§ WHAT THE EXERCISE ASKS:
Whenever the word "lower" turns up in a line of the data below, copy that line.

-------- ENTRIES SHOWN

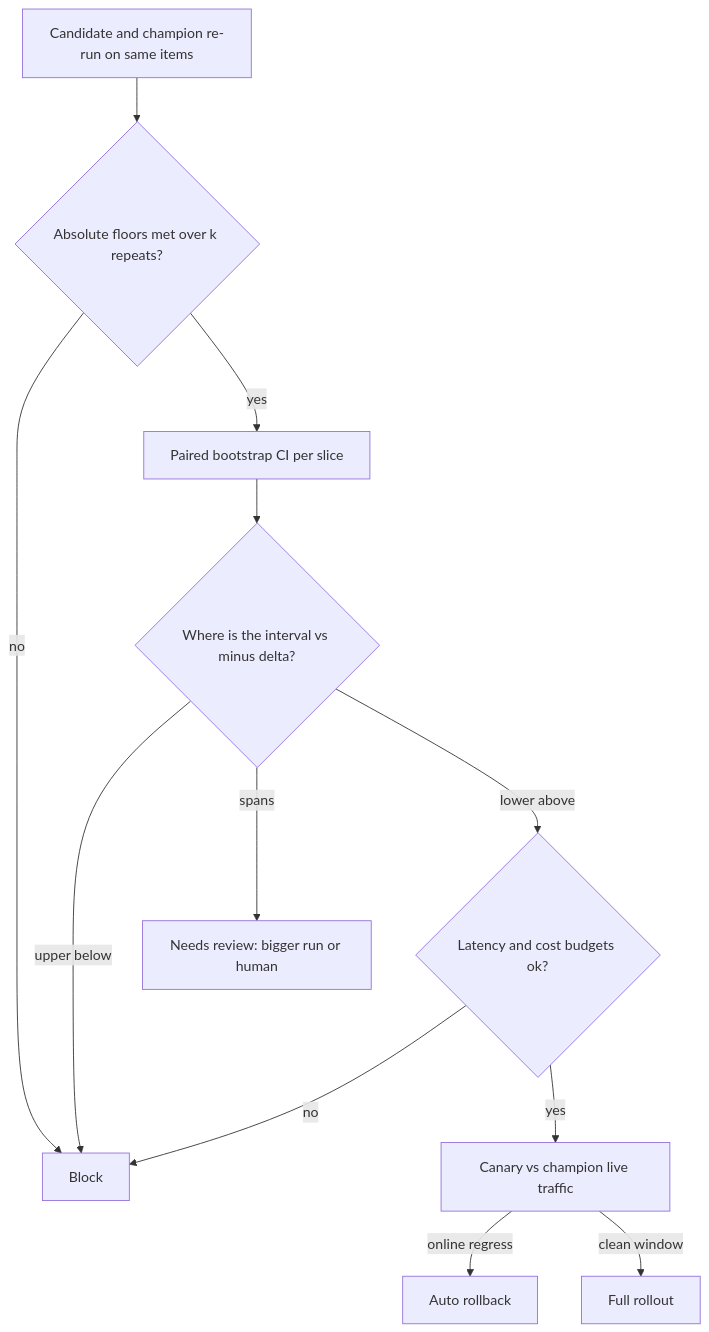
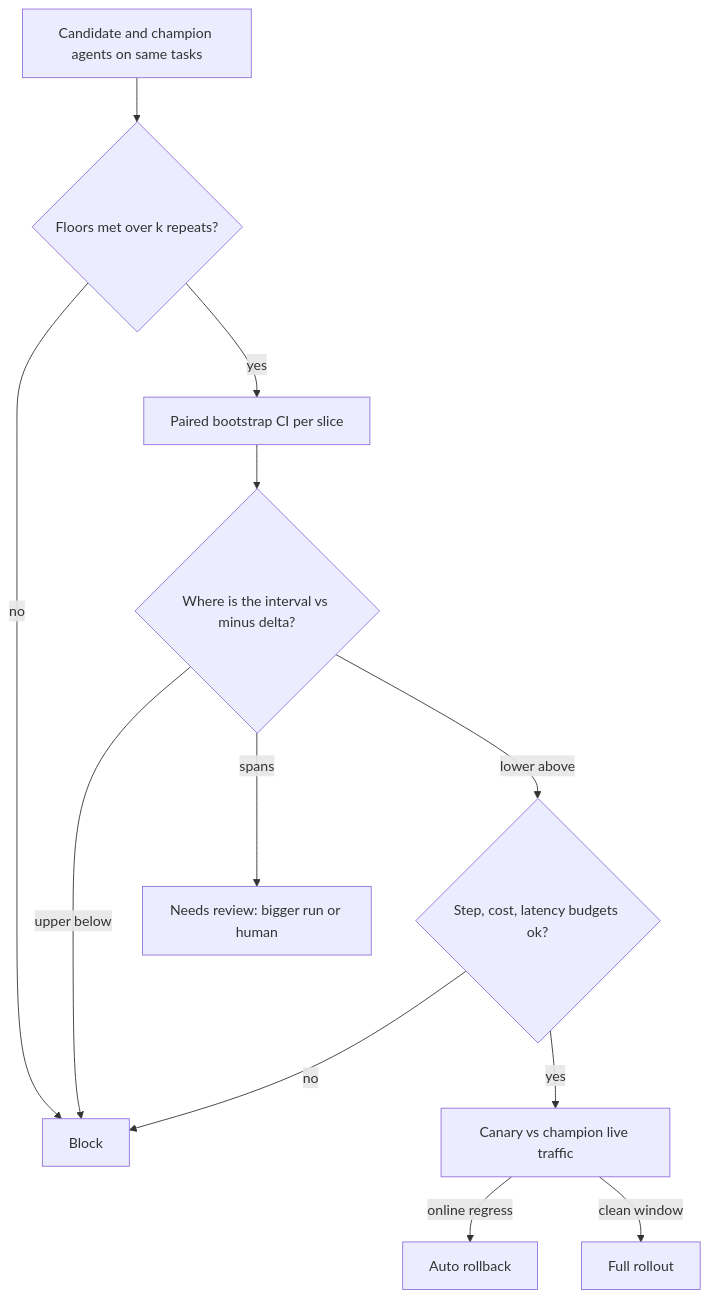
Before and after one commit to lovishmahajan97/agentic-learning: the diagram in content/llmops-platform/evaluation-gates-for-production-releases.md, drawn with Mermaid. The commit also changed other lines of this file and 454 other files, not shown here.

````diff
--- a/content/llmops-platform/evaluation-gates-for-production-releases.md
+++ b/content/llmops-platform/evaluation-gates-for-production-releases.md
@@ -130,14 +145,14 @@
 ```mermaid
 flowchart TD
-    C["Candidate and champion re-run on same items"] --> F{"Absolute floors met over k repeats?"}
+    C["Candidate and champion agents on same tasks"] --> F{"Floors met over k repeats?"}
     F -->|"no"| B["Block"]
     F -->|"yes"| P["Paired bootstrap CI per slice"]
     P --> D{"Where is the interval vs minus delta?"}
     D -->|"upper below"| B
     D -->|"spans"| R["Needs review: bigger run or human"]
-    D -->|"lower above"| O{"Latency and cost budgets ok?"}
+    D -->|"lower above"| O{"Step, cost, latency budgets ok?"}
     O -->|"no"| B
     O -->|"yes"| K["Canary vs champion live traffic"]
     K -->|"online regress"| RB["Auto rollback"]
     K -->|"clean window"| FR["Full rollout"]
 ```
````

----------------

§ ANSWER:
-    D -->|"lower above"| O{"Latency and cost budgets ok?"}
+    D -->|"lower above"| O{"Step, cost, latency budgets ok?"}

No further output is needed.